*Assigned task:*
The lines to copy are those holding the string "files" in the entries below.

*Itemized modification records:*
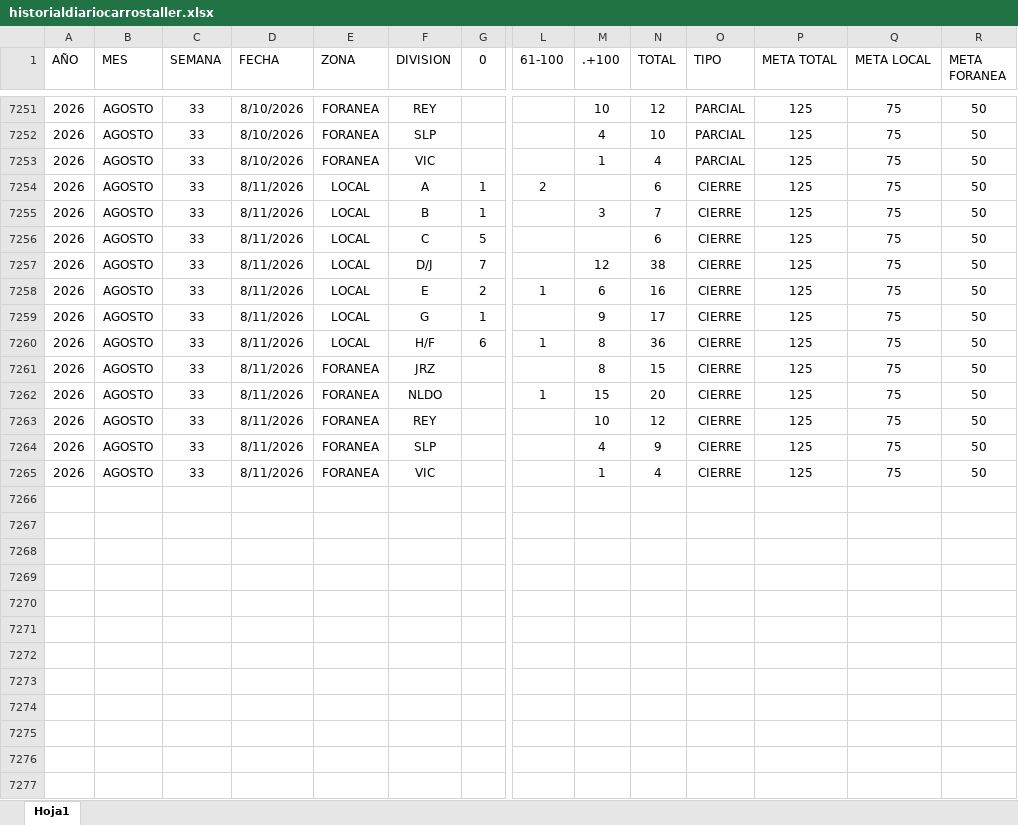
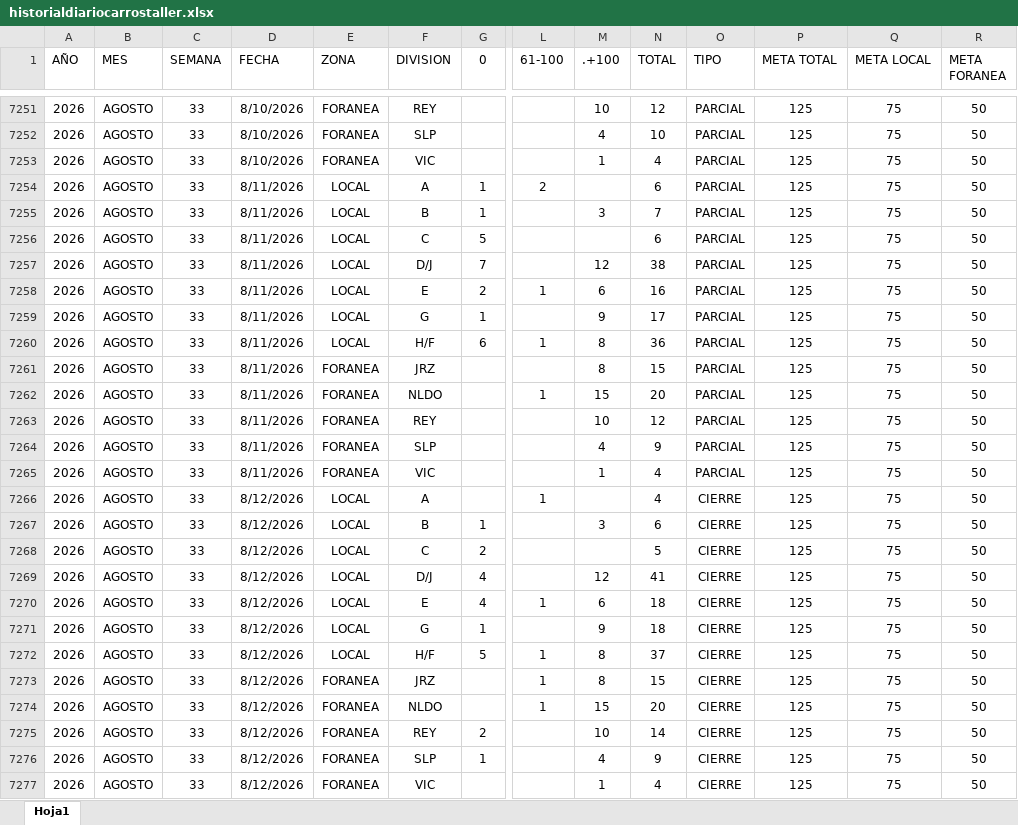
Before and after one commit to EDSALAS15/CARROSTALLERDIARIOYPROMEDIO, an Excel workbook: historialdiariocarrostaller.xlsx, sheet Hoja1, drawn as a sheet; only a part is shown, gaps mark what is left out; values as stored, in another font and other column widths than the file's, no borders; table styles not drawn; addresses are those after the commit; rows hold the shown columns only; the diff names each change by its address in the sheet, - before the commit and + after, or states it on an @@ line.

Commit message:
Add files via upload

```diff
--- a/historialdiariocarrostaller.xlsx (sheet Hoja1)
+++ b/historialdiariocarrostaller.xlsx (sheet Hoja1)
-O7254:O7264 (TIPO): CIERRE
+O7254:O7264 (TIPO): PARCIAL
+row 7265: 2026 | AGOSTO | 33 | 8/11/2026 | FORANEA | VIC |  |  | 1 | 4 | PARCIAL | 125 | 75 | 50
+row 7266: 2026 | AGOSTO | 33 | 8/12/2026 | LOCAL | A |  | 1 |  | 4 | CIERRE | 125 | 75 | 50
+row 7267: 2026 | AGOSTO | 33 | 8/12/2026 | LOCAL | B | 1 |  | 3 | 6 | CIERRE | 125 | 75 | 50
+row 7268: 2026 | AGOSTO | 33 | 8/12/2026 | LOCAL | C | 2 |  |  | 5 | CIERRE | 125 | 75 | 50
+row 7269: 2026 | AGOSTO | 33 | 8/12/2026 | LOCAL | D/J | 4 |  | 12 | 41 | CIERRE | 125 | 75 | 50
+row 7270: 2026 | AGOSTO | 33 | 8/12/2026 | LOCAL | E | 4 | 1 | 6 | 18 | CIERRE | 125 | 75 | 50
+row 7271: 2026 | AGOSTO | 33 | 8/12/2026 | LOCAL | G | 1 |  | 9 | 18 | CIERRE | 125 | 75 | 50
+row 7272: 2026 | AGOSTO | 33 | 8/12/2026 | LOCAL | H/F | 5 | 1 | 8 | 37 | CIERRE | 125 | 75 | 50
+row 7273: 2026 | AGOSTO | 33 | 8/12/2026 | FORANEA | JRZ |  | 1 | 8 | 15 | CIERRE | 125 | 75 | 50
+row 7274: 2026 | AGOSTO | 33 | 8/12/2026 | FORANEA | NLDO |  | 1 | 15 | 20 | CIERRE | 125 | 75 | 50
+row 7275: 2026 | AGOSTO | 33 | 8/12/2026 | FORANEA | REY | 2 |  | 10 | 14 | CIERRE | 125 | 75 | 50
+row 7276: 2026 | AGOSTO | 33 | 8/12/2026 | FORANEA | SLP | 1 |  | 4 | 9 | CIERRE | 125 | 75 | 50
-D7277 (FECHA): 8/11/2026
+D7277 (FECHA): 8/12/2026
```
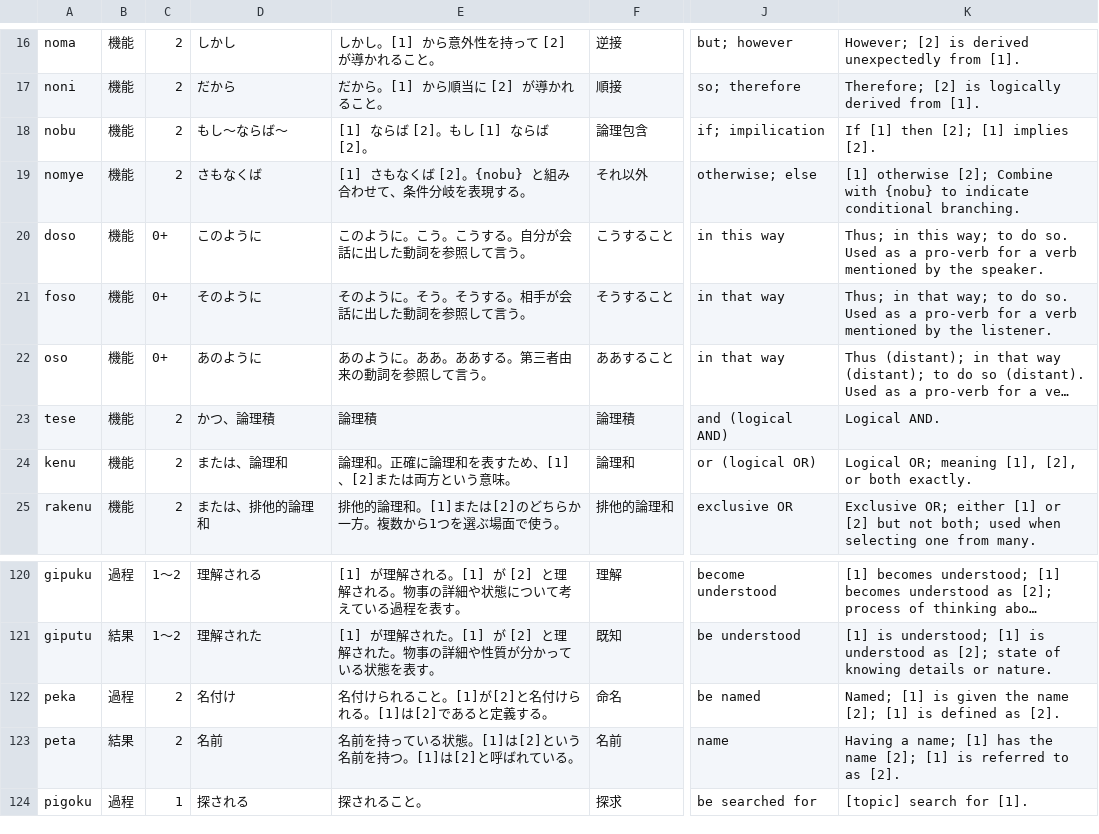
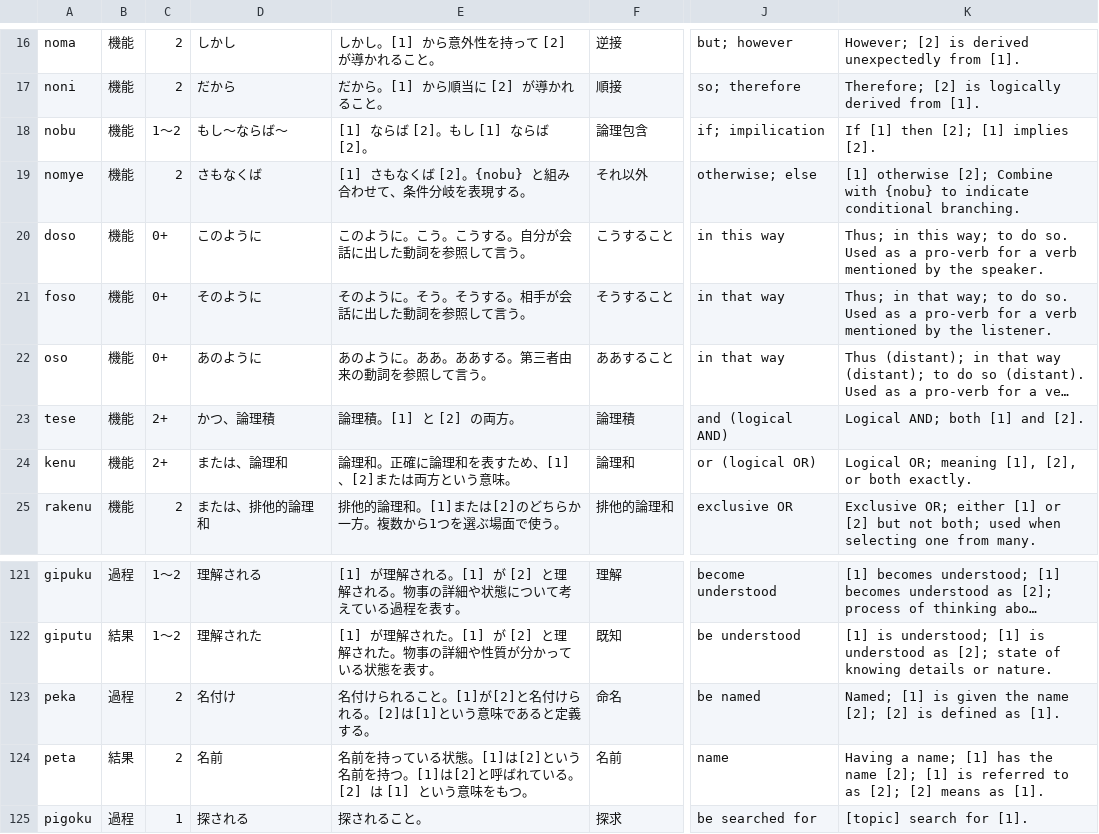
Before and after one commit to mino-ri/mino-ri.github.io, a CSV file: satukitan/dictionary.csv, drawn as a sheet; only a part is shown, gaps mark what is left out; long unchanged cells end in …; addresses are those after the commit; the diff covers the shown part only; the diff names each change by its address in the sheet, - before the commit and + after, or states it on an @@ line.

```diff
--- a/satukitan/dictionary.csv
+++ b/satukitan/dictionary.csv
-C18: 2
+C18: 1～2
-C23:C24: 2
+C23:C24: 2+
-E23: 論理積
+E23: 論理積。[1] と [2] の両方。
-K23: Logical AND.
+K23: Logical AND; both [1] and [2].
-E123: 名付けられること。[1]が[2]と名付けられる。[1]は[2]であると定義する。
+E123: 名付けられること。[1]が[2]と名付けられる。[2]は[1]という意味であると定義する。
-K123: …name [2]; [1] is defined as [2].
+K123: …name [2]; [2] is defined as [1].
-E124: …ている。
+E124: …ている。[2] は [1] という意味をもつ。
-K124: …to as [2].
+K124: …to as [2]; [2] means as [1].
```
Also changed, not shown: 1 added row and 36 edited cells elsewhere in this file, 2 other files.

*Completed task:*
Add files via upload
Also changed, not shown: 1 added row and 36 edited cells elsewhere in this file, 2 other files.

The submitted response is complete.